**Assignment**
Whenever a line contains the string "breakpoints", copy it out of the entries.

**Given data**
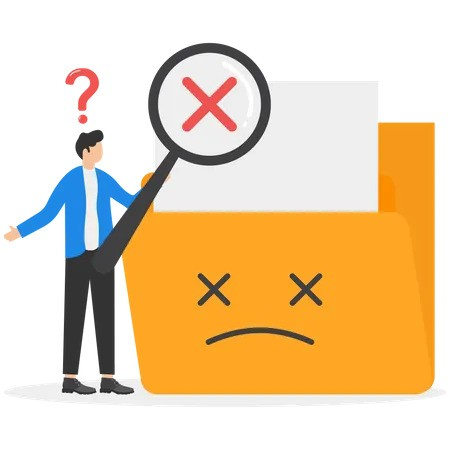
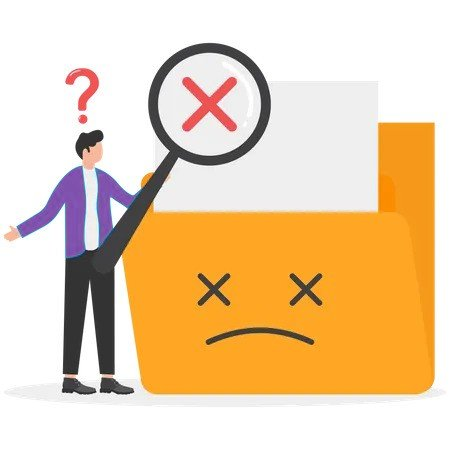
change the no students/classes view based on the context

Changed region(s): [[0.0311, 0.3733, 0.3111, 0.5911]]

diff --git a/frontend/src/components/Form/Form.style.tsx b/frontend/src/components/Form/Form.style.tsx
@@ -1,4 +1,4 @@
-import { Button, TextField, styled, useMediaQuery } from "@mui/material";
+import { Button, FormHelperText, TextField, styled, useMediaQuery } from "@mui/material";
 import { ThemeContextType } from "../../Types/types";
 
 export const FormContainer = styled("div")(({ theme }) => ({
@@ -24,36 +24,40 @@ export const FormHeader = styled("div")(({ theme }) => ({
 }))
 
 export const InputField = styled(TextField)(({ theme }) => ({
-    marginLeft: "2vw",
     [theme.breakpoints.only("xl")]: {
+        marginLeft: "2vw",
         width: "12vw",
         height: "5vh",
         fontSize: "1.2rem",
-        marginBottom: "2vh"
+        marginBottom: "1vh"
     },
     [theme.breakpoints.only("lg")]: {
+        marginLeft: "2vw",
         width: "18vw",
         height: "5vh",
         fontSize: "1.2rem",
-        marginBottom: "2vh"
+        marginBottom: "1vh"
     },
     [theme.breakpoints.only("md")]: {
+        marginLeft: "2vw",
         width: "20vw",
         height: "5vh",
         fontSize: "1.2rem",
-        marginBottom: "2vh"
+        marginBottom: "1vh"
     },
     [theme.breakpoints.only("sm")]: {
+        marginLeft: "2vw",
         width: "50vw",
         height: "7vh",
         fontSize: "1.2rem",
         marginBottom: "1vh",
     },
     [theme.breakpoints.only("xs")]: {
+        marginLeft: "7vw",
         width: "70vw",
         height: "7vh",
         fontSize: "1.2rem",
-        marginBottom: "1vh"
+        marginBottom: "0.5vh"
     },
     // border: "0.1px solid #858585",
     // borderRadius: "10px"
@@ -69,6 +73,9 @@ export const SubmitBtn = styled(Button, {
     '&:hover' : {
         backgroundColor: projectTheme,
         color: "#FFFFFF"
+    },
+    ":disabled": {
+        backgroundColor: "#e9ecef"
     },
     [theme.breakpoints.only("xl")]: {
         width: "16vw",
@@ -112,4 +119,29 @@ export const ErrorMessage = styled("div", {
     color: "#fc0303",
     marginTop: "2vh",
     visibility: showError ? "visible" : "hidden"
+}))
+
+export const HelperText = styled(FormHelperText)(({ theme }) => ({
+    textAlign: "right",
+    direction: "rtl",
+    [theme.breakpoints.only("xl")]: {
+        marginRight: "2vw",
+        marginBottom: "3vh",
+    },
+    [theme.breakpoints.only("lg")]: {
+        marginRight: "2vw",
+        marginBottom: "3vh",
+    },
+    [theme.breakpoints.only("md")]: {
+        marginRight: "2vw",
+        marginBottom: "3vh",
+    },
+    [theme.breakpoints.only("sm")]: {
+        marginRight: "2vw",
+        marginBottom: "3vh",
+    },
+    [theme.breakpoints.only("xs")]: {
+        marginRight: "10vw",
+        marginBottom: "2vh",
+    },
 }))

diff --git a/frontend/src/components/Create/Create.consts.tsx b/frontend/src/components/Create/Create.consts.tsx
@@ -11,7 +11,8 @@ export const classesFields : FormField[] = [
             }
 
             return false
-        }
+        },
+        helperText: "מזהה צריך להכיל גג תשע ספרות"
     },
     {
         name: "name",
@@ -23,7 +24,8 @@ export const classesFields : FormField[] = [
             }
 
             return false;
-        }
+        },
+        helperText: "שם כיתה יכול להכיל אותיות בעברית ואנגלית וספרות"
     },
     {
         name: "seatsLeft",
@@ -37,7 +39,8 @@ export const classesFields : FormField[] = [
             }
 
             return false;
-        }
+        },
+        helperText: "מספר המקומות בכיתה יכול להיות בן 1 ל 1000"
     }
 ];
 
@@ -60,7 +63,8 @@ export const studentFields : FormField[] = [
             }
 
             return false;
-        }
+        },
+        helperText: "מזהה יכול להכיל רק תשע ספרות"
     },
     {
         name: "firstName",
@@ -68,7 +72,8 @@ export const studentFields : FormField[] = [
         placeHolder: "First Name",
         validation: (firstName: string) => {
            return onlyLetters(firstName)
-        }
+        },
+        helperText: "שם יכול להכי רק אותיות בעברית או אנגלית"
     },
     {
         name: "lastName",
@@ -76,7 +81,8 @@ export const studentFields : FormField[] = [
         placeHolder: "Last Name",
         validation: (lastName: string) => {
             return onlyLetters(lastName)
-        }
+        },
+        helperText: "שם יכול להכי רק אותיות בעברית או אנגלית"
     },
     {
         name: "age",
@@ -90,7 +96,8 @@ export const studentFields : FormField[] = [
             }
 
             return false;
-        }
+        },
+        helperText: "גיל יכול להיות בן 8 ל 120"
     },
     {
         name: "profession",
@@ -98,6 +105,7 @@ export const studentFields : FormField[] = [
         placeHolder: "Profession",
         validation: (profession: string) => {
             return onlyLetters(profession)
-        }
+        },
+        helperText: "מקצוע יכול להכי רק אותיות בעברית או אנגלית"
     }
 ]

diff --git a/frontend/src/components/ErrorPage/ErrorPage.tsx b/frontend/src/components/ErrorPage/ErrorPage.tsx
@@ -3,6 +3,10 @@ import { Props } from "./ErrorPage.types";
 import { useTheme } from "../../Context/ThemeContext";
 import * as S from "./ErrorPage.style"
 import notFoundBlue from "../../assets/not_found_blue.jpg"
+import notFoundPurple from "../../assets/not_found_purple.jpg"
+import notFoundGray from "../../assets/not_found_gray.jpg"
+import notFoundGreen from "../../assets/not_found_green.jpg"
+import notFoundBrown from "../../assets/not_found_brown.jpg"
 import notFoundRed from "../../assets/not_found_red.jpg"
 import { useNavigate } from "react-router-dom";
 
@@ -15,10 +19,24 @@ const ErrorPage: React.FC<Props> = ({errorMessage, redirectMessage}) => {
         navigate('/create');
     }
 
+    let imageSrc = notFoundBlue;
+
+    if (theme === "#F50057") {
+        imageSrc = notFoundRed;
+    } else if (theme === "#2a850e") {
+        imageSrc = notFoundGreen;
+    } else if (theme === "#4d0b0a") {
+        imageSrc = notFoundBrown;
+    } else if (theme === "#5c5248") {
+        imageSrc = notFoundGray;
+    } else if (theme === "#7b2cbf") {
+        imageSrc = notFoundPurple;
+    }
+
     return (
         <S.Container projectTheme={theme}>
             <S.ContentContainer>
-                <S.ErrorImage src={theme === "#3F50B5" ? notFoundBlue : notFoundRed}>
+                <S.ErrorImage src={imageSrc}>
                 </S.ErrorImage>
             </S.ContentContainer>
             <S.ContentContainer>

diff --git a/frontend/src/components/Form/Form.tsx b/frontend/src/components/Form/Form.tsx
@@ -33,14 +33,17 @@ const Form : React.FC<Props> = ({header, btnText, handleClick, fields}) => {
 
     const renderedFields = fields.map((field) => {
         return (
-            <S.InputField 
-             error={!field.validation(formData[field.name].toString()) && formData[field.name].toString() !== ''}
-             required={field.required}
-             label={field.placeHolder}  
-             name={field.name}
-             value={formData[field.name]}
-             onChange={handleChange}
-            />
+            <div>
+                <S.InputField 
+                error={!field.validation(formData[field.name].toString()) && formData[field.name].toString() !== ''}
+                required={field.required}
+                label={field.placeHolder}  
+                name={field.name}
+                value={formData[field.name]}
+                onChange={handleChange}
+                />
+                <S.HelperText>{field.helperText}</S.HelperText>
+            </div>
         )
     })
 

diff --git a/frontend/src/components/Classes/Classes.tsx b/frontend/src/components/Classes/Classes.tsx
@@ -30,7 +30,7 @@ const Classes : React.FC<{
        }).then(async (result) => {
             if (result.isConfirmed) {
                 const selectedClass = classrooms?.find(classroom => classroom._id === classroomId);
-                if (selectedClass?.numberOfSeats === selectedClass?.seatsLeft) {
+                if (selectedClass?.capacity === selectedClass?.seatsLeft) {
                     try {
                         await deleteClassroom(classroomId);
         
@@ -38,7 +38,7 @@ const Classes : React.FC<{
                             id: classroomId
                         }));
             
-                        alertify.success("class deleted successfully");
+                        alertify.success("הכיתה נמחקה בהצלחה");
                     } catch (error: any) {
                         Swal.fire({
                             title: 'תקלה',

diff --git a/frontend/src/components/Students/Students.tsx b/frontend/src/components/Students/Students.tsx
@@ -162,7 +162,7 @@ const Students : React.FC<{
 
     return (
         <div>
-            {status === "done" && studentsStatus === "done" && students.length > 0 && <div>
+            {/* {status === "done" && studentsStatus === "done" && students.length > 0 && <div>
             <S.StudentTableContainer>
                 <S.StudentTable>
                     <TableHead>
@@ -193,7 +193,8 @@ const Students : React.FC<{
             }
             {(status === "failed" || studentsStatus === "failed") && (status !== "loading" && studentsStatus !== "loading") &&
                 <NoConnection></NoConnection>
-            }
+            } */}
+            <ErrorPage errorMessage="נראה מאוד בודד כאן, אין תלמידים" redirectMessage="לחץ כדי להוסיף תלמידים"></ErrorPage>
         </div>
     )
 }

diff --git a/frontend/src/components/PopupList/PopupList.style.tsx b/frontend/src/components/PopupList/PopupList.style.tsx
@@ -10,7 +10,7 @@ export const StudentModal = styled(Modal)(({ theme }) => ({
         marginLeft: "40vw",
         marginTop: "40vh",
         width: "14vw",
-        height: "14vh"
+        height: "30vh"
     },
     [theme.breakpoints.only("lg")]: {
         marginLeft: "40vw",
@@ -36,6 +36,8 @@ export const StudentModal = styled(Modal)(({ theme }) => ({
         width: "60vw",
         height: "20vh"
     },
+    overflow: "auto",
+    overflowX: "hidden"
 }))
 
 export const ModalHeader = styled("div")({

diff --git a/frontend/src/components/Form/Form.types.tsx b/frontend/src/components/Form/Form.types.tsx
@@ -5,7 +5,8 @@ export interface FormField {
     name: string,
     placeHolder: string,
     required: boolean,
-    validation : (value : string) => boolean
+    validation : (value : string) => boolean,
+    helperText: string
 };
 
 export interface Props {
* * *
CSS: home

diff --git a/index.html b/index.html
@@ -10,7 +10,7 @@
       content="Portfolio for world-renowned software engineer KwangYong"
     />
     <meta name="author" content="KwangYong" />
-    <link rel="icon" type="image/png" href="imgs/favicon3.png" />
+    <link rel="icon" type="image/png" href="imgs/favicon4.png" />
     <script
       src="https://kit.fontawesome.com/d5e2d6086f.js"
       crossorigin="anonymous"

**Exercise answer**
     [theme.breakpoints.only("xl")]: {
     [theme.breakpoints.only("lg")]: {
     [theme.breakpoints.only("md")]: {
     [theme.breakpoints.only("sm")]: {
     [theme.breakpoints.only("xs")]: {
     [theme.breakpoints.only("xl")]: {
+    [theme.breakpoints.only("xl")]: {
+    [theme.breakpoints.only("lg")]: {
+    [theme.breakpoints.only("md")]: {
+    [theme.breakpoints.only("sm")]: {
+    [theme.breakpoints.only("xs")]: {
     [theme.breakpoints.only("lg")]: {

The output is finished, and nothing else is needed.